▶ [EXTRACTED ENTRIES]:
* * *
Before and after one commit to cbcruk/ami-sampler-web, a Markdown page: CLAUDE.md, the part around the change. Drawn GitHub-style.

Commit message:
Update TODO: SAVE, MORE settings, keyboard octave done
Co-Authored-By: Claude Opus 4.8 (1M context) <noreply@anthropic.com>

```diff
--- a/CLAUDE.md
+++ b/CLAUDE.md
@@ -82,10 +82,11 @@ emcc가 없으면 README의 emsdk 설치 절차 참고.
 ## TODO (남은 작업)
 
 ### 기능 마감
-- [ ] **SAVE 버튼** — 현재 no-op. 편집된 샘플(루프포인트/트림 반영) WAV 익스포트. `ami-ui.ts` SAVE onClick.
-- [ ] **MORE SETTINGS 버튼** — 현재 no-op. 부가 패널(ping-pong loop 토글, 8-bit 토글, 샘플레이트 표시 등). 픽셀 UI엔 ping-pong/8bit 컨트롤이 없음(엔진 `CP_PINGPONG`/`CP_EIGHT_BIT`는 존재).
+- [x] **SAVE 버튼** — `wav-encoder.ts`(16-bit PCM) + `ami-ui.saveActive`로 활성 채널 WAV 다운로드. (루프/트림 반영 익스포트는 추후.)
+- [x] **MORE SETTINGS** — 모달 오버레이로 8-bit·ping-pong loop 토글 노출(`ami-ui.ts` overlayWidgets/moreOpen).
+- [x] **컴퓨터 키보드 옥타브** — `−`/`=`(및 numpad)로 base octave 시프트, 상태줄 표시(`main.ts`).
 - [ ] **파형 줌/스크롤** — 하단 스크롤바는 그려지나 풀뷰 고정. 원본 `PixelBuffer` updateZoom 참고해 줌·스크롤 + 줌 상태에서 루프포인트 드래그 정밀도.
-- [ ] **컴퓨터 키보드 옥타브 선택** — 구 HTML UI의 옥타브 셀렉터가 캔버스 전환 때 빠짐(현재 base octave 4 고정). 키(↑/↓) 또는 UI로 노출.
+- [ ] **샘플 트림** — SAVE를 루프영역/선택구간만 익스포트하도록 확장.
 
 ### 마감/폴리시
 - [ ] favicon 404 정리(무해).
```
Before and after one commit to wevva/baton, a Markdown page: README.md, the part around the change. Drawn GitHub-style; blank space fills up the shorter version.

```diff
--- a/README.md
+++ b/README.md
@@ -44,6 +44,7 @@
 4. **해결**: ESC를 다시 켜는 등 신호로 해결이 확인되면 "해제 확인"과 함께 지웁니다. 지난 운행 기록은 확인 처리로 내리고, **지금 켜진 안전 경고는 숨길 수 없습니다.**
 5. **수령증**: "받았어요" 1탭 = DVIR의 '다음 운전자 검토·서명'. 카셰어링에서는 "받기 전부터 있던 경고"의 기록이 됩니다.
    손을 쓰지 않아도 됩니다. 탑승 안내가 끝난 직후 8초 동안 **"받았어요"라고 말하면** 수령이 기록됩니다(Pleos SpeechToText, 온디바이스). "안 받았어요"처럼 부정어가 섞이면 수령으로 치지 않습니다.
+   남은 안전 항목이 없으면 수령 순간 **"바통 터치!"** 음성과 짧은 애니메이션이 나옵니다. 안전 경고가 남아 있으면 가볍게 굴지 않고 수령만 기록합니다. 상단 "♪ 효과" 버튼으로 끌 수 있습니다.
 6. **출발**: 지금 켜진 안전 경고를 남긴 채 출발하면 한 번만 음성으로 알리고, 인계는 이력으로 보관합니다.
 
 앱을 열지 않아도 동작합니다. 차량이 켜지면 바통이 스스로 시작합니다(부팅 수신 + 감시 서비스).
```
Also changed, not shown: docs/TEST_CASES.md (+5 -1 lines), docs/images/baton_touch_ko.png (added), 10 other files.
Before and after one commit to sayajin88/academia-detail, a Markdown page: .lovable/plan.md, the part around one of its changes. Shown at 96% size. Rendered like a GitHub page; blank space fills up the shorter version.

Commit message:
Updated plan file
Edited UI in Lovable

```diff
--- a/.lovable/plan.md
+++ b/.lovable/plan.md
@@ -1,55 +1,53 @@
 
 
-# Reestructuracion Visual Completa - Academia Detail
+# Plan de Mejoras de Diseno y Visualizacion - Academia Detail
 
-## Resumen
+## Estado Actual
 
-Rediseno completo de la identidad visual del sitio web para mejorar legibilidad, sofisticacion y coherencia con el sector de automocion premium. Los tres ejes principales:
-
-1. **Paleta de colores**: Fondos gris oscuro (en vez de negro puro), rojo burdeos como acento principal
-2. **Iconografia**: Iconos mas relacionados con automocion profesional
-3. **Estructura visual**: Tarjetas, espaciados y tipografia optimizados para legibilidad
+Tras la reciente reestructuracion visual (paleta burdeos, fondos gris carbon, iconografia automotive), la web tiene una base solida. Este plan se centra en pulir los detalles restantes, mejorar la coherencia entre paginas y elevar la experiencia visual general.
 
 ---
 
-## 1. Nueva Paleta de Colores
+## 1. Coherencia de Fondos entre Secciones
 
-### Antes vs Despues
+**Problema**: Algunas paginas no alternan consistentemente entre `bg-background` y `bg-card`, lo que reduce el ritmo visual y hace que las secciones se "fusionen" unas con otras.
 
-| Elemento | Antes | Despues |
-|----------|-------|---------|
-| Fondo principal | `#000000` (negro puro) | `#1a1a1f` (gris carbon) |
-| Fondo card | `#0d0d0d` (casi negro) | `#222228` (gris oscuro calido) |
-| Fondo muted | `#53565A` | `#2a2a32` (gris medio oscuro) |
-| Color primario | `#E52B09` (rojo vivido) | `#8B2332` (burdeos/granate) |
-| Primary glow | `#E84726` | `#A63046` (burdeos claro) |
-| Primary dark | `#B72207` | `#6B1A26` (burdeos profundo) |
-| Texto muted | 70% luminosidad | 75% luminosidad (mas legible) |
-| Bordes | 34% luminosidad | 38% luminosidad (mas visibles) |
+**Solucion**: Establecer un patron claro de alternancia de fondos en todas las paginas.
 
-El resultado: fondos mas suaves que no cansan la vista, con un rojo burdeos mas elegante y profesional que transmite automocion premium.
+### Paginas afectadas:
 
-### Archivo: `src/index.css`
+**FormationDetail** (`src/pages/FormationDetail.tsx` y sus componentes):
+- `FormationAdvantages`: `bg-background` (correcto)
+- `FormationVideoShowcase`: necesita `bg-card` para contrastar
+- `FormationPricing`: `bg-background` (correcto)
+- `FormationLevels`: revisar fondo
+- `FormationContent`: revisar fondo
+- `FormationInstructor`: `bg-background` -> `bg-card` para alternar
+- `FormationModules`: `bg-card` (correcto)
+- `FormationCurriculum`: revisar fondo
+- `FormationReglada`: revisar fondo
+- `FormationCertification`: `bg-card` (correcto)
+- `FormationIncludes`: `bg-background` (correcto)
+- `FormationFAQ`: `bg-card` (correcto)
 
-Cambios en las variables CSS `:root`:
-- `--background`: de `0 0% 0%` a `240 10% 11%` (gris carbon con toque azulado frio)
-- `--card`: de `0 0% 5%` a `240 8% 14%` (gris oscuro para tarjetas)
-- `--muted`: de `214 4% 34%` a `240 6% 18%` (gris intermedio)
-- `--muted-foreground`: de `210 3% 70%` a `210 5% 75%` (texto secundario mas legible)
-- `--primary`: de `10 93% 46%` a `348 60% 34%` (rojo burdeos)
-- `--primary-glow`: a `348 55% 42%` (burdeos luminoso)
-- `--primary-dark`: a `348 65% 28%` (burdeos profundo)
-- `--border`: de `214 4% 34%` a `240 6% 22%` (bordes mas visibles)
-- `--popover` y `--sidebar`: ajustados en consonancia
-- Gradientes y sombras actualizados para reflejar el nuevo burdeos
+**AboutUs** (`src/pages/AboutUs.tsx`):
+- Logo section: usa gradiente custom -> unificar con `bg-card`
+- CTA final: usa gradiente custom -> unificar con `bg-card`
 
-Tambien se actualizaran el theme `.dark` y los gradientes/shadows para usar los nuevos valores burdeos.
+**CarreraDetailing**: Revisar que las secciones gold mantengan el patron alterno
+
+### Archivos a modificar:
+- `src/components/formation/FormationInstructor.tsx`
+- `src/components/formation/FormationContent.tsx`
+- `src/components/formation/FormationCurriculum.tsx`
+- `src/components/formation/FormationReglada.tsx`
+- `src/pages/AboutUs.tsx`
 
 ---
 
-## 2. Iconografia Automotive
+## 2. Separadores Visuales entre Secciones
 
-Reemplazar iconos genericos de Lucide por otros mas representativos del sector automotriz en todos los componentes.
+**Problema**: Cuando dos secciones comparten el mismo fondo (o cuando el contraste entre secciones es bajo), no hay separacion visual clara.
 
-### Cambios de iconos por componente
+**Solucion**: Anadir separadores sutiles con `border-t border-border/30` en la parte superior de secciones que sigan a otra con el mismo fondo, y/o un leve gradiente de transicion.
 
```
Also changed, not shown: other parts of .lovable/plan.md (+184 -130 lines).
* * *
▶ [TASK DIRECTIONS]: Copy every line above that holds the word "burdeos".

▶ [PROBLEM SOLUTION]:
-1. **Paleta de colores**: Fondos gris oscuro (en vez de negro puro), rojo burdeos como acento principal
+Tras la reciente reestructuracion visual (paleta burdeos, fondos gris carbon, iconografia automotive), la web tiene una base solida. Este plan se centra en pulir los detalles restantes, mejorar la coherencia entre paginas y elevar la experiencia visual general.
-| Color primario | `#E52B09` (rojo vivido) | `#8B2332` (burdeos/granate) |
-| Primary glow | `#E84726` | `#A63046` (burdeos claro) |
-| Primary dark | `#B72207` | `#6B1A26` (burdeos profundo) |
-El resultado: fondos mas suaves que no cansan la vista, con un rojo burdeos mas elegante y profesional que transmite automocion premium.
-- `--primary`: de `10 93% 46%` a `348 60% 34%` (rojo burdeos)
-- `--primary-glow`: a `348 55% 42%` (burdeos luminoso)
-- `--primary-dark`: a `348 65% 28%` (burdeos profundo)
-- Gradientes y sombras actualizados para reflejar el nuevo burdeos
-Tambien se actualizaran el theme `.dark` y los gradientes/shadows para usar los nuevos valores burdeos.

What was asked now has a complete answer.